Even the softest campaigns have encountered resistance, some of it sustained. Players have questioned whether they, as young and healthy people, need any help fighting off the virus, and whether a new vaccine would risk a body that could earn them millions of dollars. Others have taken their cues from their unvaccinated parents or online commentary. Oftentimes, some coaches said ruefully, ordinary collegiate laziness is to blame.
“People just don’t go because it’s easier not to; it’s easier not to go down to the drugstore and do it,” Kiffin said. He added that medical staff members and coaches, who often know players intimately from recruiting, had actively spoken with holdouts, prying for details about the reasons for their reluctance. Interest soared in the weeks before the season’s scheduled start, he said, much like how a student might treat the urgency of a term paper.
Some coaches have tried to help players’ parents navigate an uncertain era. Jedd Fisch, the new coach at Arizona, said he had used video calls to make a blunt case to parents: “I don’t want to have to call you to tell you your son’s in the hospital.”
Although many teams say they have largely focused their arguments on the medical and societal benefits of vaccines, players have nudged teammates by appealing to their competitiveness. And coaches and medical personnel have explained the aggravations, like masks and testing, that will come with remaining unprotected during the season.

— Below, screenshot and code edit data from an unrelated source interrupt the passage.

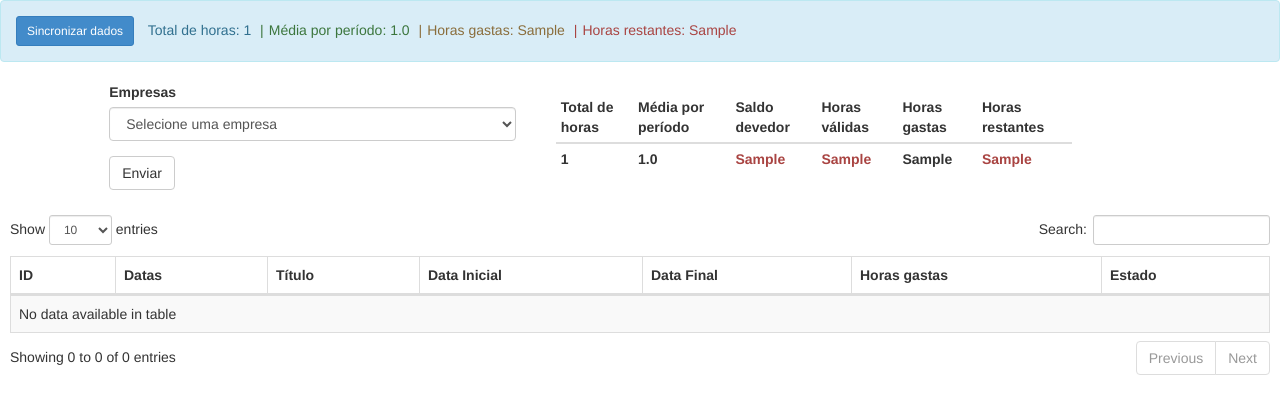
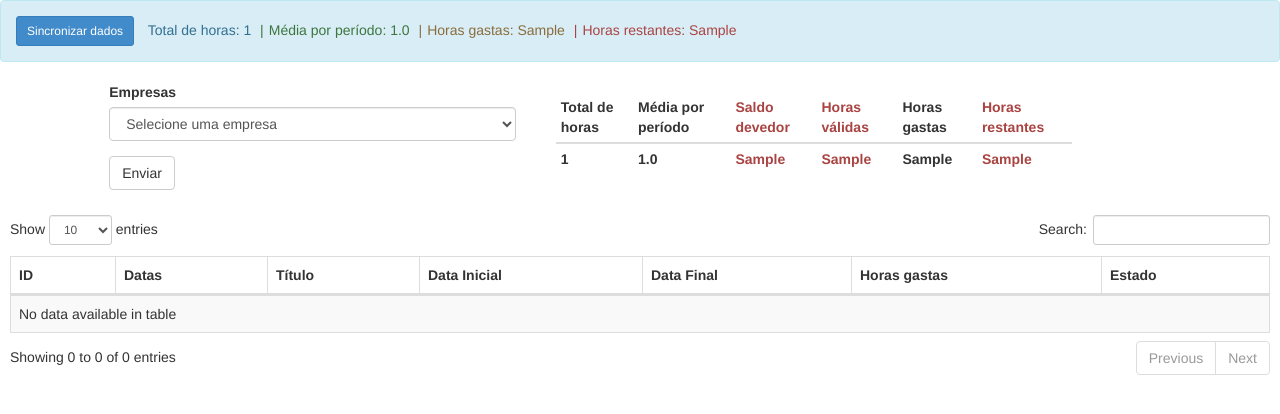
Before and after one commit to alexsilva/zendeskspent, a Django app: template contracts/templates/contracts/contracts.html in a window 1280 px wide. Shown: the top 414 px of the page. Run offline with Django 3.2, Linux system fonts and the light colour scheme; tables that the repository leaves empty hold one stand-in row (values such as "Sample post"); the template is opened without the code that fills it: values that come from a table or form of the project are taken from there, most other values are stand-ins (such as "Sample title", 1, 10 or a date in 2020); parts of the project's set-up code (start-up, migrations or seed data) failed here and were passed over; some web fonts are replaced.

Commit message:
Estilizando colunas das tabelas.

```diff
--- a/contracts/templates/contracts/contracts.html
+++ b/contracts/templates/contracts/contracts.html
@@ -117,11 +117,11 @@
                                 <th>Total de horas</th>
                                 {% ifequal intervals|length 1 %}
                                     <th>Média por período</th>
-                                    <th>Saldo devedor</th>
-                                    <th>Horas válidas</th>
+                                    <th class="text-{% if spent_credits >= 0 %}success{% else %}danger{% endif %}">Saldo devedor</th>
+                                    <th class="text-{% if valid_hours > 0 %}success{% else %}danger{% endif %}">Horas válidas</th>
                                 {% endifequal %}
                                 <th>Horas gastas</th>
-                                <th>Horas restantes</th>
+                                <th class="text-{% if remainder_hours > 0 %}success{% else %}danger{% endif %}">Horas restantes</th>
                             </tr>
                         </thead>
                         <tbody>
```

“They have to decide for themselves if it’s the right decision,” said P.J. Fleck, the coach at Minnesota, where more than 30 Gophers missed last season’s Nebraska game because of a viral outbreak. “But there’s times that you don’t have the choice of the consequence, and you have to know the consequence based on your decision.”
Beyond any individual inconveniences, the country’s top college football conferences are showing little patience for outbreaks and have warned that teams could forfeit games if they cannot field enough players. But even if a team can muster enough of its roster, unvaccinated players could be left behind for weeks if they are swept into contact tracing. Missed games, some coaches have cautioned, may well dampen a player’s professional prospects.
One week after the next, vaccination rates edged up, one player at a time.
In Tucson, Ariz., Fisch seemed to use every meeting to remind the Wildcats where their numbers stood.